Task input:
"""
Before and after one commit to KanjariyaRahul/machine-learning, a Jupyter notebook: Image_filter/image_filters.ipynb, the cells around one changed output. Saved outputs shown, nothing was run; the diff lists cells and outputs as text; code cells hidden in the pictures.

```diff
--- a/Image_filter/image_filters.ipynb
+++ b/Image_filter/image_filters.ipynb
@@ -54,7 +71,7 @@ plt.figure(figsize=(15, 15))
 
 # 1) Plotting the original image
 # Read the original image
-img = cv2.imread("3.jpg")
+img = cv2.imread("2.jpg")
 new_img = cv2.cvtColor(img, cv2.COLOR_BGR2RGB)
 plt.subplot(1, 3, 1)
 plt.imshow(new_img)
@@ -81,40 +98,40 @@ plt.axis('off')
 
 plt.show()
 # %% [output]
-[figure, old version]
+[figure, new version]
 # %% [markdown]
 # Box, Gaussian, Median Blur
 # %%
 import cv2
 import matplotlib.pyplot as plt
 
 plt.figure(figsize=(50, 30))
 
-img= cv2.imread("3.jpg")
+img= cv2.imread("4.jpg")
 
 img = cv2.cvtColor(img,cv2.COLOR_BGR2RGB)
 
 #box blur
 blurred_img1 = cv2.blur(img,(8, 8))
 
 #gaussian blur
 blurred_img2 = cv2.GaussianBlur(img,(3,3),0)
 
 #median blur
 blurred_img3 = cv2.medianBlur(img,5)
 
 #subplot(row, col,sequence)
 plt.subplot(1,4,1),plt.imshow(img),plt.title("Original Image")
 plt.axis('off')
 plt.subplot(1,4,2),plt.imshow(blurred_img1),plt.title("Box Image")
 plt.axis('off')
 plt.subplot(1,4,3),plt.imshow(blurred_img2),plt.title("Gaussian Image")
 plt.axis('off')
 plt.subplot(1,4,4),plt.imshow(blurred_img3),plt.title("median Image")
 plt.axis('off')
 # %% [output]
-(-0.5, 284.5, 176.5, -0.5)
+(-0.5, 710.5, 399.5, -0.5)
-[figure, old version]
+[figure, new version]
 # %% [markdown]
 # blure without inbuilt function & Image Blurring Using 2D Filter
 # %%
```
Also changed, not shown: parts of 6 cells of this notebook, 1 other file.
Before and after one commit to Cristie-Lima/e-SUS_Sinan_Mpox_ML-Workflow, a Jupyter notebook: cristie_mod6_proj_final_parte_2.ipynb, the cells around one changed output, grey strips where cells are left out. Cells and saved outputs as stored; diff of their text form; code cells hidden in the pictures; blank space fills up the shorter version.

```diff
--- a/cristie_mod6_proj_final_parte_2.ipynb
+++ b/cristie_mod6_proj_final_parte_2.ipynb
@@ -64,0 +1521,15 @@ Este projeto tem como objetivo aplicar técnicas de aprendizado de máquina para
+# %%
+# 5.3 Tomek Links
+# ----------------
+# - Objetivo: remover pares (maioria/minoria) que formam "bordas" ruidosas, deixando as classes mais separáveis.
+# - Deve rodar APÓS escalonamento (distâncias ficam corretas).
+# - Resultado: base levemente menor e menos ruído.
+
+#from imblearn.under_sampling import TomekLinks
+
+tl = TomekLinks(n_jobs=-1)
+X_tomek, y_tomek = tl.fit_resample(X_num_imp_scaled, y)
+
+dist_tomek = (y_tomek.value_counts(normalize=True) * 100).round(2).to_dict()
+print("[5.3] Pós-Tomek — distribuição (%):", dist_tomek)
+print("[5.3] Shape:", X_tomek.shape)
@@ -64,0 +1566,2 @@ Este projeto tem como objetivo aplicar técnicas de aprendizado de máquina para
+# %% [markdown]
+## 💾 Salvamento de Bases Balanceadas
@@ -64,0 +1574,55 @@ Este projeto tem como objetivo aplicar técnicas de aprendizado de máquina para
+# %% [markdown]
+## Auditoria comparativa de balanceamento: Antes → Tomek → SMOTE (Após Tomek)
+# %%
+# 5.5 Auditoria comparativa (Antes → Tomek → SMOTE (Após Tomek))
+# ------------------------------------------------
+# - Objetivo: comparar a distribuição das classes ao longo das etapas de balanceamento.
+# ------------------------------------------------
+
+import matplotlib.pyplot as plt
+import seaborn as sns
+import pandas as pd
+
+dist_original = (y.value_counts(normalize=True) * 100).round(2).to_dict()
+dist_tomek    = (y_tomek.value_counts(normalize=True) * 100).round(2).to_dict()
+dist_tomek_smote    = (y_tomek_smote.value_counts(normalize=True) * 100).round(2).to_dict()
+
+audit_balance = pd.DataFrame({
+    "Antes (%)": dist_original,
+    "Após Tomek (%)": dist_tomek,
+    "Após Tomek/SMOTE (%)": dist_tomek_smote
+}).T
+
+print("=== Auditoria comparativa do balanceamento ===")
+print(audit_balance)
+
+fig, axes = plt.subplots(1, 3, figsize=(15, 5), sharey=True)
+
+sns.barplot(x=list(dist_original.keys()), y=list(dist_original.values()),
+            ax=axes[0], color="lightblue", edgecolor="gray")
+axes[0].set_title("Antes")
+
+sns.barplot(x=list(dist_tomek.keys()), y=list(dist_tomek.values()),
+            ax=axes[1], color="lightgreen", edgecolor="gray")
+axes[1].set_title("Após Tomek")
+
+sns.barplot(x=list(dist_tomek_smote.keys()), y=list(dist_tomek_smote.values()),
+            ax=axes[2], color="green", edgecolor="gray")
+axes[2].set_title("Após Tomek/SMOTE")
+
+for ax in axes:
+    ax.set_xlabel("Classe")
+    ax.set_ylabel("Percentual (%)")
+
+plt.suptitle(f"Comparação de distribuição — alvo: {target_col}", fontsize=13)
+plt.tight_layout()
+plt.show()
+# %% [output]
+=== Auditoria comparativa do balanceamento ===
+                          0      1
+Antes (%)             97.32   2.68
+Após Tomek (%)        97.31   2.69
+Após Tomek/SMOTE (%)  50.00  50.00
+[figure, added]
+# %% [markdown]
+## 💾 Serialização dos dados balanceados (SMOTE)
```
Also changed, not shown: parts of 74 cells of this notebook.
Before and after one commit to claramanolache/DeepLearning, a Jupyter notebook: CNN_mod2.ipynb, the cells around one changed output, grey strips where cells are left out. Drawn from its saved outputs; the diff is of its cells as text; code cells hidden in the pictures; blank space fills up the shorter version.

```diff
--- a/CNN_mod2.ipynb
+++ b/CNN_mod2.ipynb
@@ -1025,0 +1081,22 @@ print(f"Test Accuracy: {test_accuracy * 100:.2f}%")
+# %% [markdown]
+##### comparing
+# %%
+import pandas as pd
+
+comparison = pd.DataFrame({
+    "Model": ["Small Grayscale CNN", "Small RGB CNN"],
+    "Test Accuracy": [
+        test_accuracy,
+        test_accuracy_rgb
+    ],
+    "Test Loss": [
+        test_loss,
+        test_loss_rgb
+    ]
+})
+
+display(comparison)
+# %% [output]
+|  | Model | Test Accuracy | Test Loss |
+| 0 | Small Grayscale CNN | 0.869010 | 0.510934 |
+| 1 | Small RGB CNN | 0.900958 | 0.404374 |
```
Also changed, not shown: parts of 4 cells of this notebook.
"""
What this task involves: Copy out every line of the listing that includes the string "text".

Written answer:
Before and after one commit to KanjariyaRahul/machine-learning, a Jupyter notebook: Image_filter/image_filters.ipynb, the cells around one changed output. Saved outputs shown, nothing was run; the diff lists cells and outputs as text; code cells hidden in the pictures.
Before and after one commit to Cristie-Lima/e-SUS_Sinan_Mpox_ML-Workflow, a Jupyter notebook: cristie_mod6_proj_final_parte_2.ipynb, the cells around one changed output, grey strips where cells are left out. Cells and saved outputs as stored; diff of their text form; code cells hidden in the pictures; blank space fills up the shorter version.
Before and after one commit to claramanolache/DeepLearning, a Jupyter notebook: CNN_mod2.ipynb, the cells around one changed output, grey strips where cells are left out. Drawn from its saved outputs; the diff is of its cells as text; code cells hidden in the pictures; blank space fills up the shorter version.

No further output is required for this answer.